■ **What you are asked to do**
Output consists of the line that contains "Domains update" plus every later line of the material below, each one duplicated exactly.

■ **Record set**

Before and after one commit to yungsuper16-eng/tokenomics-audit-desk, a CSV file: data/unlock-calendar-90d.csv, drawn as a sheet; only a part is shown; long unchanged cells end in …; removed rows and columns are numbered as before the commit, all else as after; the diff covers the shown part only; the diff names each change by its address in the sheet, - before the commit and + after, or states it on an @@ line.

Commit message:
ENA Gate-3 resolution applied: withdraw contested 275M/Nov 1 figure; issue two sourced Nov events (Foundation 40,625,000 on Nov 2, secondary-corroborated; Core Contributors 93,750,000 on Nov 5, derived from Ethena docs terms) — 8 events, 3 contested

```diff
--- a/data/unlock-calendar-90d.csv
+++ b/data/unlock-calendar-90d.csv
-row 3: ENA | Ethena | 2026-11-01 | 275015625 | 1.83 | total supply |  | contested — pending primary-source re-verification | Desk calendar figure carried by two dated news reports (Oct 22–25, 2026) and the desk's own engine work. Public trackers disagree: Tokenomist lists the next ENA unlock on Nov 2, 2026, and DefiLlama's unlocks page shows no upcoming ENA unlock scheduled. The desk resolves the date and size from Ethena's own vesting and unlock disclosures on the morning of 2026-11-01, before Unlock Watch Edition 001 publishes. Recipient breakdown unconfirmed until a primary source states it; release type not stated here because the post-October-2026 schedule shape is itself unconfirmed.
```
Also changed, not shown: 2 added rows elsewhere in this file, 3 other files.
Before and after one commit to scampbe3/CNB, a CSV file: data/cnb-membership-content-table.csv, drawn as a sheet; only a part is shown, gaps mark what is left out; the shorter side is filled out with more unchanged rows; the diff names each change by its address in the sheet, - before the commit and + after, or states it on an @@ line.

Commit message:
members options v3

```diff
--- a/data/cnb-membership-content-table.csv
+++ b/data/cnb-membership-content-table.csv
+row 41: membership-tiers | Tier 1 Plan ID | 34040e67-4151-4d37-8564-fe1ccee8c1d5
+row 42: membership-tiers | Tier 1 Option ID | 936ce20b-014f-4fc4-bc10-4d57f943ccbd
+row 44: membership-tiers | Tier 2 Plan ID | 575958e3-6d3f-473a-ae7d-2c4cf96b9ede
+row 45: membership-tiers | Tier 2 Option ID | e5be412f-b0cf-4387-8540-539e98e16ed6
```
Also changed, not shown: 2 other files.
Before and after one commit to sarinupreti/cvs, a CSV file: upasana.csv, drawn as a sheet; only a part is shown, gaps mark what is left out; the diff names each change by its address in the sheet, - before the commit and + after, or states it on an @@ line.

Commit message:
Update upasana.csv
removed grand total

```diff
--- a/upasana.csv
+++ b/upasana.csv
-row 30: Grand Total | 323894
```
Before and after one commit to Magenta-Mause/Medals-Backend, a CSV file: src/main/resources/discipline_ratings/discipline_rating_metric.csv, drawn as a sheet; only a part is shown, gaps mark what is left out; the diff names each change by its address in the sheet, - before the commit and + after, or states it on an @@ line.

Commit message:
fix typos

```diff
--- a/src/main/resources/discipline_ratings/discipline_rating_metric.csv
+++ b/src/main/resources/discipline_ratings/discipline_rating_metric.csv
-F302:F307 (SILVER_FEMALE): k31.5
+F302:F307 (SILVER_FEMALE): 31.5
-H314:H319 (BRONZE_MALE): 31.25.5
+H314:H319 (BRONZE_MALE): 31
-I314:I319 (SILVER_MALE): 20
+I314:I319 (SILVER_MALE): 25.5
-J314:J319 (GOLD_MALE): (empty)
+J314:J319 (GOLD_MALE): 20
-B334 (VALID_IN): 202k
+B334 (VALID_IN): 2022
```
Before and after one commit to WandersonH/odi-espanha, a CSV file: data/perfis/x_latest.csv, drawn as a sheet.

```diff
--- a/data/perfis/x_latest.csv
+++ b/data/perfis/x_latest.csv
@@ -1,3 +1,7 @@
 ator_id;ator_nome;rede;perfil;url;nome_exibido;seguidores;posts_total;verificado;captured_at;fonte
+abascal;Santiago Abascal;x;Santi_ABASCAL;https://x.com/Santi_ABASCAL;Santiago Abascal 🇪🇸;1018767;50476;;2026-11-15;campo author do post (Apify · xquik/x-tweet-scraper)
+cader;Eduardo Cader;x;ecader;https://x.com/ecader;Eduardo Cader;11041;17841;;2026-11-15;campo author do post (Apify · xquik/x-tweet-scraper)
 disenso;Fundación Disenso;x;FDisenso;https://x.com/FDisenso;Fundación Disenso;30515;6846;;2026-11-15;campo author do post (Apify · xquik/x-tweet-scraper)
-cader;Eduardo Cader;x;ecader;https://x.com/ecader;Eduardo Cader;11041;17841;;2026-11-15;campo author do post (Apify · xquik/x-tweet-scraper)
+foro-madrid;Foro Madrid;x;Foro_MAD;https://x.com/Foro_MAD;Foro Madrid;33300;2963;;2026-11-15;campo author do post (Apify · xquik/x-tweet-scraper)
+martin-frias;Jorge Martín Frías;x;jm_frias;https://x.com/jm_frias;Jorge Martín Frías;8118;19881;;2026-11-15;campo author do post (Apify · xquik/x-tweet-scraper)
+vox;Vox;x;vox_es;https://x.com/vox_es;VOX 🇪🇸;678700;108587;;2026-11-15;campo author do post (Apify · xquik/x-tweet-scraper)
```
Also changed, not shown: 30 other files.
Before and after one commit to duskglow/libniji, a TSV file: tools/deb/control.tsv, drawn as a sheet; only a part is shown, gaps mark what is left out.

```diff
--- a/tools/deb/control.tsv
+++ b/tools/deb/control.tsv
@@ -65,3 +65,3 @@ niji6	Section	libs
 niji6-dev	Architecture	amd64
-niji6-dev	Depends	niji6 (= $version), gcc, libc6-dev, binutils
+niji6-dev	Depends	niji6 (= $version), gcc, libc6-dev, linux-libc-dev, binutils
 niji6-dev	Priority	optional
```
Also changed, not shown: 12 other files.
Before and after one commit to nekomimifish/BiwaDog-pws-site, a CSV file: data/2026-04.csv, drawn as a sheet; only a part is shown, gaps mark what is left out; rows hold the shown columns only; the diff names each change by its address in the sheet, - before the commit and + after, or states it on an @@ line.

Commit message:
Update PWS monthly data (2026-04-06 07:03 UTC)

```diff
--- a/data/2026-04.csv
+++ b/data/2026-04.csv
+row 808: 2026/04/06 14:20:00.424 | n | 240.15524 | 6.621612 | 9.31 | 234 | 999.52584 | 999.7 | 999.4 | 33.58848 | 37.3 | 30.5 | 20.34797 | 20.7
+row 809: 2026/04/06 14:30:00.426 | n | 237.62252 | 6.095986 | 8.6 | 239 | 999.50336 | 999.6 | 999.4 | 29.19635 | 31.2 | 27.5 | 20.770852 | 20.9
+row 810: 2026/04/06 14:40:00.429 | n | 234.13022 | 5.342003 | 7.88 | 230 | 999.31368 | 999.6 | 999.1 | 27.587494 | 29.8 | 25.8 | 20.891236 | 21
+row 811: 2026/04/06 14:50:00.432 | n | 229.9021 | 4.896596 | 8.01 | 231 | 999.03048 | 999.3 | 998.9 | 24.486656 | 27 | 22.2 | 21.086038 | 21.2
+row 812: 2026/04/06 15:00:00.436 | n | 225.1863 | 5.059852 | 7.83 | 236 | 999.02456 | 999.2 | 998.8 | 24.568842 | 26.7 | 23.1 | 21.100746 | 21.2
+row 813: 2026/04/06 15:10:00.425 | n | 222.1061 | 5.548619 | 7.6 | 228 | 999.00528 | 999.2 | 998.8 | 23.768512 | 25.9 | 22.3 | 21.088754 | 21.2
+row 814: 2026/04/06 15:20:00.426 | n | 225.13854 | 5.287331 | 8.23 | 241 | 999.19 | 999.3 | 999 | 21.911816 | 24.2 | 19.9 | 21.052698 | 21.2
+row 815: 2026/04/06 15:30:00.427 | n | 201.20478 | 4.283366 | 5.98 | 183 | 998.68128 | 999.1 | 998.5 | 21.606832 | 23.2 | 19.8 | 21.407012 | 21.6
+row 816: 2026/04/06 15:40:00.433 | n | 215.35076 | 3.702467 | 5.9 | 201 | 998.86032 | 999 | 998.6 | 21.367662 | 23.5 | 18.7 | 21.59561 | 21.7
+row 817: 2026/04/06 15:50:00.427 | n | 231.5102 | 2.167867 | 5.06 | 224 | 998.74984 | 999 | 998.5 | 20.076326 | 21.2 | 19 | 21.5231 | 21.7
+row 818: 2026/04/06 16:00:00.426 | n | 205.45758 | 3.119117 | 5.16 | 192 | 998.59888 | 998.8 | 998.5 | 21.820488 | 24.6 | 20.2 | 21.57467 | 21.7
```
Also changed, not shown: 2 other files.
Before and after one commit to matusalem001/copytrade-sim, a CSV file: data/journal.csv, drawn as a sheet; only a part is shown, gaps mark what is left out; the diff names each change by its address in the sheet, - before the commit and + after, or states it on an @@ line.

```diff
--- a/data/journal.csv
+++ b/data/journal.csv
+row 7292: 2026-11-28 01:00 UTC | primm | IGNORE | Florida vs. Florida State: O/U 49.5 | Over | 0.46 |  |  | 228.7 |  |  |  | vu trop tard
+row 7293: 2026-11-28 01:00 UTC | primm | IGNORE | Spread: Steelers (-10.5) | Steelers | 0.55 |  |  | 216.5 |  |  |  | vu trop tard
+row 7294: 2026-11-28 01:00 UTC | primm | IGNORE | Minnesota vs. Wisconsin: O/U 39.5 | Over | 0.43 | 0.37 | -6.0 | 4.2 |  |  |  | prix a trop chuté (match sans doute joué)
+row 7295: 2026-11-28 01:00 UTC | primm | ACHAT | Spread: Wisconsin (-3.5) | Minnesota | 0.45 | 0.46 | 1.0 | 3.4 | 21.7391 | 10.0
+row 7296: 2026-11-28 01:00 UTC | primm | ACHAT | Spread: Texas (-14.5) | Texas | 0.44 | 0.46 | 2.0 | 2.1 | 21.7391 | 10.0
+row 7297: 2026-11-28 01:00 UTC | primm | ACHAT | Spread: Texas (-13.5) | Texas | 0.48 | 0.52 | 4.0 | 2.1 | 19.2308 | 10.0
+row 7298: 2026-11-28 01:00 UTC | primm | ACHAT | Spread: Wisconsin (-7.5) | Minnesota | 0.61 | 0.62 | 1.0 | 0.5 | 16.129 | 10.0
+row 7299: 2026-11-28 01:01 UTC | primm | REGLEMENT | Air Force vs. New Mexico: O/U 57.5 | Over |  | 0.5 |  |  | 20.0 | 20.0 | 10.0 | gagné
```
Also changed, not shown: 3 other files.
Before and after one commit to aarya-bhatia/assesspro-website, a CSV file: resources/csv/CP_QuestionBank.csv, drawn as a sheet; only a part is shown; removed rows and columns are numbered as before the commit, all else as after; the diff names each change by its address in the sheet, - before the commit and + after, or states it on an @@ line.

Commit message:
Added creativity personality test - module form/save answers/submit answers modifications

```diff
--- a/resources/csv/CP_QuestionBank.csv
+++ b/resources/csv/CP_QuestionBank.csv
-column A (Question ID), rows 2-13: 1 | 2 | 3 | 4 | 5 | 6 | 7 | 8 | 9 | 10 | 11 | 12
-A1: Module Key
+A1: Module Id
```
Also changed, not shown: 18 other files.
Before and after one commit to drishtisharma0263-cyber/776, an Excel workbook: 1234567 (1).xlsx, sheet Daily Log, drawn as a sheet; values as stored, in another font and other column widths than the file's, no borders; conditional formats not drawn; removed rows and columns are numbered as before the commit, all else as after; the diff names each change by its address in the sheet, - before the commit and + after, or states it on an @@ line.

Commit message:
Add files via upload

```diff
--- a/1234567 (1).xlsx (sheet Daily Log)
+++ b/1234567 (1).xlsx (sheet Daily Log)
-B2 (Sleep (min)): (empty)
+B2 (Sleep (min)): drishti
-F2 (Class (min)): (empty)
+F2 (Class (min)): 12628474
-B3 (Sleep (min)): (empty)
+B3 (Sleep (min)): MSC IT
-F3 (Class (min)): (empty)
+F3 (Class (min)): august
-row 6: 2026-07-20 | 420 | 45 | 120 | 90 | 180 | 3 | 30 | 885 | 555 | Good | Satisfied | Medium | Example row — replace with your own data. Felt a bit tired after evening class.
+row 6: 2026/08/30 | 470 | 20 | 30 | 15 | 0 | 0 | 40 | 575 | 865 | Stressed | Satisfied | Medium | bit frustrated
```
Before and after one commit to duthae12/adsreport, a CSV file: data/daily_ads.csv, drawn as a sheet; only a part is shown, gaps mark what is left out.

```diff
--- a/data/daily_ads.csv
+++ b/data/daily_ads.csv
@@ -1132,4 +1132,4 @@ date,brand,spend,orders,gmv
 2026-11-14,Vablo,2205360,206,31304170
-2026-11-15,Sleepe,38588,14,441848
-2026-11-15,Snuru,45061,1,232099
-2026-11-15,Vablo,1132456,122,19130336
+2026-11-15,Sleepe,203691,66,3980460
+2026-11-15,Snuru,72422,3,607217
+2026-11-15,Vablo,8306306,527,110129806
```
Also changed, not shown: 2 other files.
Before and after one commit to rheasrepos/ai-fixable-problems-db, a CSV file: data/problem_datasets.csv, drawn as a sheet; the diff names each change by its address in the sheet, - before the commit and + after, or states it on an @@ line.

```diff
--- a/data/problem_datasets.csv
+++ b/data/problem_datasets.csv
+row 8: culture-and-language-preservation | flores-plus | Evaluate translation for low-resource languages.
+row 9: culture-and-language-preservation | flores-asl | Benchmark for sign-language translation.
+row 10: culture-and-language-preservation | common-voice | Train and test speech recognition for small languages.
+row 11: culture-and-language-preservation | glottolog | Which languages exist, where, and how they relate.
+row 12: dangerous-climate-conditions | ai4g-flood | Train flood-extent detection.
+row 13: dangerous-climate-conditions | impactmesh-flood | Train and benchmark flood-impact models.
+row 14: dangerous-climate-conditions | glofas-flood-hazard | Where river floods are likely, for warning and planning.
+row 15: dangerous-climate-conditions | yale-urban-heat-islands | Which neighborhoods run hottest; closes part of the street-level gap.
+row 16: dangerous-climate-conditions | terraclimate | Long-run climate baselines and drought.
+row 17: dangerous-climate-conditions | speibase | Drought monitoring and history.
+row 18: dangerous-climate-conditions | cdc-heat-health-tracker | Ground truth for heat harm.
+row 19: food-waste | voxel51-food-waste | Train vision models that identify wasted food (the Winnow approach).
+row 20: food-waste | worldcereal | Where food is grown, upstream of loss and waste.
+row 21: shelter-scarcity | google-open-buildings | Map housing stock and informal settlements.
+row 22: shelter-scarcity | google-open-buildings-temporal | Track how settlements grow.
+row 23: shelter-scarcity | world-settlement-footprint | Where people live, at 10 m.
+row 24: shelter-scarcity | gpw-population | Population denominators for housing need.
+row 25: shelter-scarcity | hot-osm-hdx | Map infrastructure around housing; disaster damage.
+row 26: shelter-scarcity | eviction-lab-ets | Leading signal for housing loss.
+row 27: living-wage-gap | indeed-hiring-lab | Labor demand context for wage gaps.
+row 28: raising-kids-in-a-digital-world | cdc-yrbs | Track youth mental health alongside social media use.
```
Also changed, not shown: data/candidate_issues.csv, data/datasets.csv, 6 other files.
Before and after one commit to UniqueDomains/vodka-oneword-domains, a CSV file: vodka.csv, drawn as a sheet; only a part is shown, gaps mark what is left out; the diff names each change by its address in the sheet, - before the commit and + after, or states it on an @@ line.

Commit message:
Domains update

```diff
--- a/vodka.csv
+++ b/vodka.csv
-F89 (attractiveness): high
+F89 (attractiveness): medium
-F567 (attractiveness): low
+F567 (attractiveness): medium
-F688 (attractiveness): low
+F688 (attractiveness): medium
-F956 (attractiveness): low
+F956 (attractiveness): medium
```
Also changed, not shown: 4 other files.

■ **Solution for this task**
Domains update

```diff
--- a/vodka.csv
+++ b/vodka.csv
-F89 (attractiveness): high
+F89 (attractiveness): medium
-F567 (attractiveness): low
+F567 (attractiveness): medium
-F688 (attractiveness): low
+F688 (attractiveness): medium
-F956 (attractiveness): low
+F956 (attractiveness): medium
```
Also changed, not shown: 4 other files.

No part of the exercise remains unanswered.